The Pope didn't act, and three years later a prince of the Catholic Church is now a "tool of Satan" - the ludicrous euphemism used by the pontiff this week to describe its child sex offenders, while seeking to distance the church's laws, rules, policies, procedures and traditions from a global enterprise that protected its criminals for decades.
It wasn't the church that did it, it was Satan, is the take-home message from Pope Francis's speech at the end of a conference of the world's bishops at the Vatican, after an annus horribilis for the church in 2018 as country after country documented the church's crimes against children.
As if we're going to cop the Satan line now, after five years of a royal commission that showed not only the extent of the crimes and the church's knowledge and complicity, but what it must do in future.
And now we finally have public knowledge that George Pell is a convicted child sex offender, which is a crisis for the Catholic Church.

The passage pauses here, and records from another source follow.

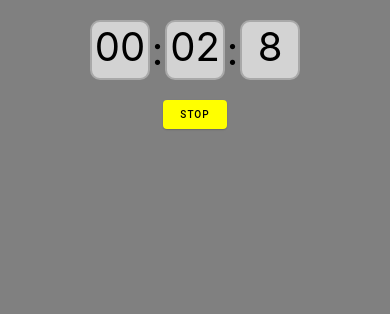
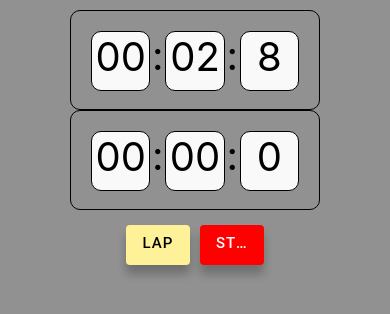
Before and after one commit to Logr3j/TSProject, a React Native app: screen / in a window 390 px wide. Both pictures are taken after a click on the button "START". Shown: the top 314 px of the page. Built offline with nearby package versions, Linux system fonts and the light colour scheme.

Commit message:
Merge branch 'develop' of github.com:Logr3j/TSProject into develop

```diff
--- a/App.tsx
+++ b/App.tsx
@@ -5,6 +5,7 @@ import {Button} from 'react-native-paper';
 const Stopwatch = () => {
   const [time, setTime] = React.useState(0);
   const [timerOn, setTimerOn] = React.useState(false);
+  const [lap, setLap] = React.useState(0);
 
   React.useEffect(() => {
     let interval = null;
@@ -23,45 +24,85 @@ const Stopwatch = () => {
   return (
     <View style={styles.container}>
       <View style={styles.containerClock}>
-        <Text style={styles.digits}>{('0' + Math.floor((time / 60000) % 60)).slice(-2)}</Text>
+        <Text style={styles.digits}>
+          {('0' + Math.floor((time / 60000) % 60)).slice(-2)}
+        </Text>
         <Text style={styles.dots}>:</Text>
-        <Text style={styles.digits}>{('0' + Math.floor((time / 1000) % 60)).slice(-2)}</Text>
+        <Text style={styles.digits}>
+          {('0' + Math.floor((time / 1000) % 60)).slice(-2)}
+        </Text>
         <Text style={styles.dots}>:</Text>
-        <Text style={styles.digits}>{('0' + ((time / 100) % 100)).slice(-1)}</Text>
+        <Text style={styles.digits}>
+          {('0' + ((time / 100) % 100)).slice(-1)}
+        </Text>
+      </View>
+      <View style={styles.containerClock}>
+        <Text style={styles.digits}>
+          {('0' + Math.floor((lap / 60000) % 60)).slice(-2)}
+        </Text>
+        <Text style={styles.dots}>:</Text>
+        <Text style={styles.digits}>
+          {('0' + Math.floor((lap / 1000) % 60)).slice(-2)}
+        </Text>
+        <Text style={styles.dots}>:</Text>
+        <Text style={styles.digits}>
+          {('0' + ((lap / 100) % 100)).slice(-1)}
+        </Text>
       </View>
       <View style={styles.containerButton}>
-        {!timerOn && time === 0 && (<Button
+        {!timerOn && time === 0 && (
+          <Button
             style={styles.button}
-          color={'yellow'}
-          labelStyle={{ color: 'black', fontSize: 10 }}
+            color={'#aeff8c'}
+            labelStyle={{color: 'black', fontSize: 15}}
             mode="contained"
             onPress={() => setTimerOn(true)}>
             Start
-        </Button>)}
-        {timerOn && <Button
+          </Button>
+        )}
+        {timerOn && (
+          <Button
             style={styles.button}
-          color={'yellow'}
-          labelStyle={{ color: 'black', fontSize: 10 }}
+            color={'#fff197'}
+            labelStyle={{color: 'black', fontSize: 15}}
+            mode="contained"
+            onPress={() => setLap(time)}>
+            Lap
+          </Button>
+        )}
+        {timerOn && (
+          <Button
+            style={styles.button}
+            color={'red'}
+            labelStyle={{color: 'white', fontSize: 15}}
             mode="contained"
             onPress={() => setTimerOn(false)}>
             Stop
-        </Button>}
-        {!timerOn && time > 0 && (<Button
+          </Button>
+        )}
+        {!timerOn && time > 0 && (
+          <Button
             style={styles.button}
-          color={'yellow'}
-          labelStyle={{ color: 'black', fontSize: 10 }}
+            color={'#fff197'}
+            labelStyle={{color: 'black', fontSize: 15}}
             mode="contained"
             onPress={() => setTimerOn(true)}>
             Resume
-        </Button>)}
-        {!timerOn && time > 0 && (<Button
+          </Button>
+        )}
+        {!timerOn && time > 0 && (
+          <Button
             style={styles.button}
-          color={'yellow'}
-          labelStyle={{ color: 'black', fontSize: 10 }}
+            color={'#fff197'}
+            labelStyle={{color: 'black', fontSize: 15}}
             mode="contained"
-          onPress={() => setTime(0)}>
+            onPress={() => {
+              setTime(0);
+              setLap(0);
+            }}>
             Reset
-        </Button>)}
+          </Button>
+        )}
       </View>
     </View>
   );
@@ -72,27 +113,38 @@ export default Stopwatch;
 const styles = StyleSheet.create({
   container: {
     flex: 1,
+    padding: 10,
     alignItems: 'center',
-    backgroundColor: 'gray',
+    backgroundColor: '#919191',
   },
   containerClock: {
+    backgroundColor: '#919191',
+    borderColor: 'black',
+    borderRadius: 10,
+    borderWidth: 1,
+    padding: 20,
     flexDirection: 'row',
     height: 100,
-    alignItems: 'center',
+    width: 250,
+    justifyContent: 'center',
+    elevation: 5,
   },
   containerButton: {
+    margin: 10,
     flexDirection: 'row',
+    justifyContent: 'center',
   },
   digits: {
-    backgroundColor: 'lightgray',
+    backgroundColor: '#f9f9f9',
     width: 60,
     height: 60,
     fontSize: 40,
     alignItems: 'center',
     textAlign: 'center',
     borderRadius: 10,
-    borderColor: 'darkgray',
-    borderWidth: 2,
+    borderColor: 'black',
+    borderWidth: 0.5,
+    elevation: 10,
   },
   dots: {
     fontSize: 40,
@@ -100,6 +152,9 @@ const styles = StyleSheet.create({
     textAlign: 'center',
   },
   button: {
-    width: '20%',
+    margin: 5,
+    width: '30%',
+    height: 40,
+    elevation: 10,
   },
 });
```
Lines whose indentation alone changed are shown as unchanged.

The man hand-picked by Pope Francis to be his chief financial headkicker - whisked away from Australia to Rome in 2014 only days after Pell's first brutal royal commission appearance - is a criminal.
Pope Francis hasn't responded to royal commission recommendations to change canon law, lift the secrecy over church deliberations, ensure all child sex allegations are reported to police and reconsider celibacy - which the royal commission found was not a cause of child sexual abuse, but contributes to a "culture of secrecy and hypocrisy" in the church after data showing it's more honoured in the breach than the observance.
Pope Francis hasn't responded to recommendations to include more women in church leadership positions, with authority over priests, after evidence of a direct link between the involvement of women in positions of authority, and reduced child sex rates.
He hasn't responded to the blueprint - backed by evidence and paid for by Australian taxpayers - about how the Catholic Church can respond to the disaster of its own making and attempt to restore its standing as a moral authority.
Instead Pope Francis has responded with more flowery words about how there is a "growing awareness" in the church of having to "face the phenomenon decidedly".
It is 2019. American priest Tom Doyle's stark warning to Catholic hierarchy of the global child sex disaster facing the church was delivered in 1984.
Senior Australian clerics told the NSW Wood Royal Commission in 1996 that the church was no longer naive about child sexual abuse and was ready to respond.
The Boston Globe's Spotlight investigation in 2001 laid bare the church culture that destroyed children's lives, and by 2012 the Australian public backed an historic royal commission to the tune of hundreds of millions of dollars, that became the world's most intense investigation of the Catholic Church to date.
If there is only a "growing awareness" of this issue in the Vatican it's because the church hierarchy has been in denial for decades, up to and including today, while children have paid the price.
It is time for governments to act, because this week has shown Catholic Church leaders from the pontiff down aren't responding, because they aren't capable of responding.
There should be no more special deals for Catholic entities, and specifically schools, which send mixed messages to the church about its standing.
And tax concessions should be on the table.
If the church is not prepared to respond to evidence-based recommendations from a taxpayer-funded royal commission, then tax concessions should be in play.
I wrote the March, 2016 opinion piece very quickly, and while strangely shocked by Pell's evidence.
He reminded me of notorious Hunter priest John Denham, who will be sentenced this week for crimes against another victim, bringing his total child victims to nearly 60.
When Cardinal George Pell, the man who ruled the Australian Catholic Church with an imposing, iron fist for years, said "It's a sad story and it wasn't of much interest to me", I gasped like so many people, but it was the gasp of someone who has sat through too many court cases, and seen evidence given by too many child sex offender priests.
I believed that day we had seen a child sex offender give evidence.